The Consumer and Governmental Affairs Bureau of the FCC has reversed a November decision by its Consumer Policy Division relating to alleged slamming by a VoIP provider. The Bureau’s May 19 ruling granted a request to reconsider the Consumer Policy Division’s November 6, 2008 decision that Mediacom, a VoIP provider, had violated the "slamming" rules by switching a customer from Verizon to Mediacom without following the FCC’s prescribed procedures for authorizing carrier changes. The November Order of the Division stated that it had sought to contact Mediacom but gotten no response, and thus it applied a presumption of liability to Mediacom and held it liable for slamming. The new Bureau Order indicates that Mediacom had actually responded to the Division, but had misfiled it and thus the Division was unaware of the response at the time it ruled. Then, stating that "the Commission’s carrier change rules have not been extended to VoIP", the Bureau rescinded the November Order and denied the slamming complaint against Mediacom. The Bureau noted that the FCC requested public comment on the application of the slamming rules to VoIP in 2004, but has never acted on that proposal.

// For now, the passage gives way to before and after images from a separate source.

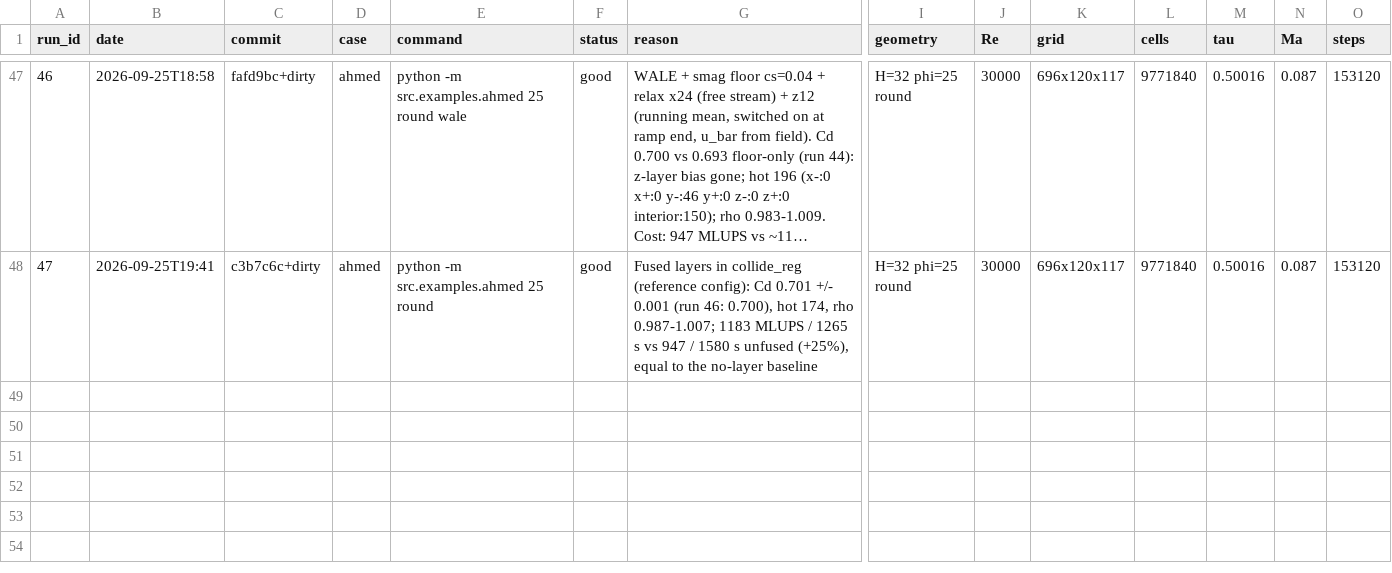
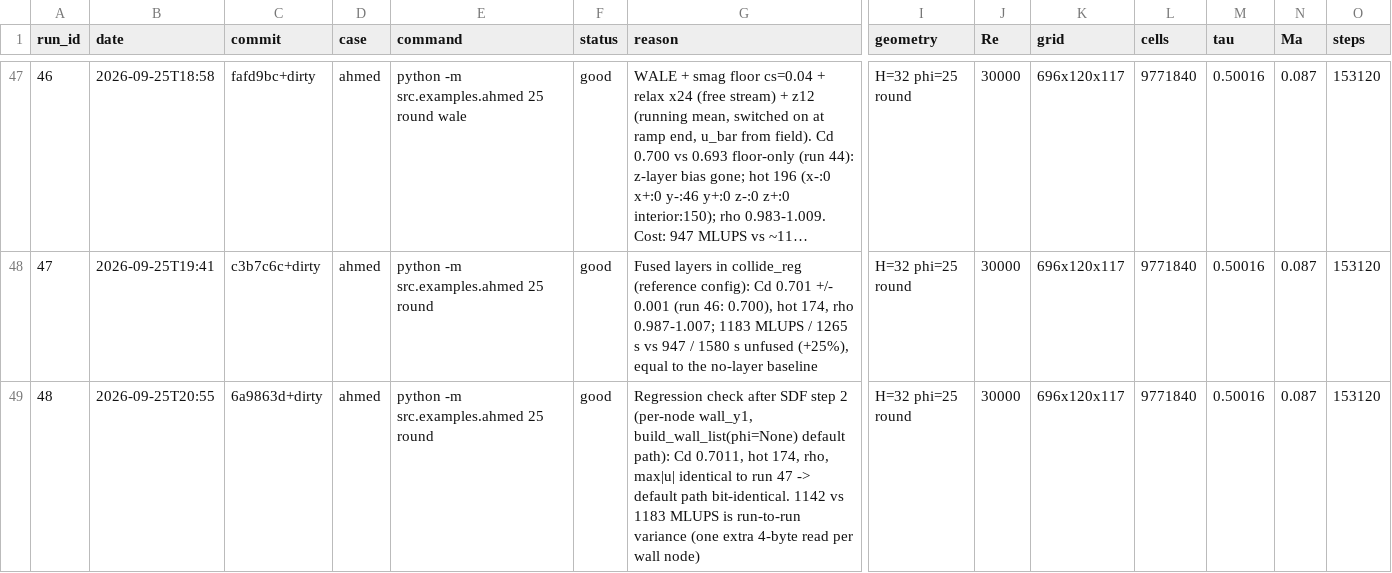
Before and after one commit to JDavies101/Homebrew-CFD, a CSV file: docs/run_log.csv, drawn as a sheet; only a part is shown, gaps mark what is left out; long unchanged cells end in …; rows hold the shown columns only; the diff names each change by its address in the sheet, - before the commit and + after, or states it on an @@ line.

Commit message:
SDF step 2: per-node wall distance and SDF normals in build_wall_list; wall_model_fast reads wall_y1

```diff
--- a/docs/run_log.csv
+++ b/docs/run_log.csv
+row 49: 48 | 2026-09-25T20:55 | 6a9863d+dirty | ahmed | python -m src.examples.ahmed 25 round | good | Regression check after SDF step 2 (per-node wall_y1, build_wall_list(phi=None) default path): Cd 0.7011, hot 174, rho, max|u| identical to run 47 -> default path bit-identical. 1142 vs 1183 MLUPS is run-to-run variance (one extra 4-byte read per wall node) | H=32 phi=25 round | 30000 | 696x120x117 | 9771840 | 0.50016 | 0.087 | 153120
```
Also changed, not shown: 4 other files.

This latest ruling remains consistent with the FCC’s position that VoIP providers are only subject to carrier rules after the FCC explicitly decides to apply them; in contrast, more traditional carriers are obligated to observe all rules simply by virtue of being authorized to operate as common carriers. In light of the FCC’s extension of the number porting rules to VoIP providers, however, it seems very likely that the slamming rules will be extened to VoIP sometime in the next several months.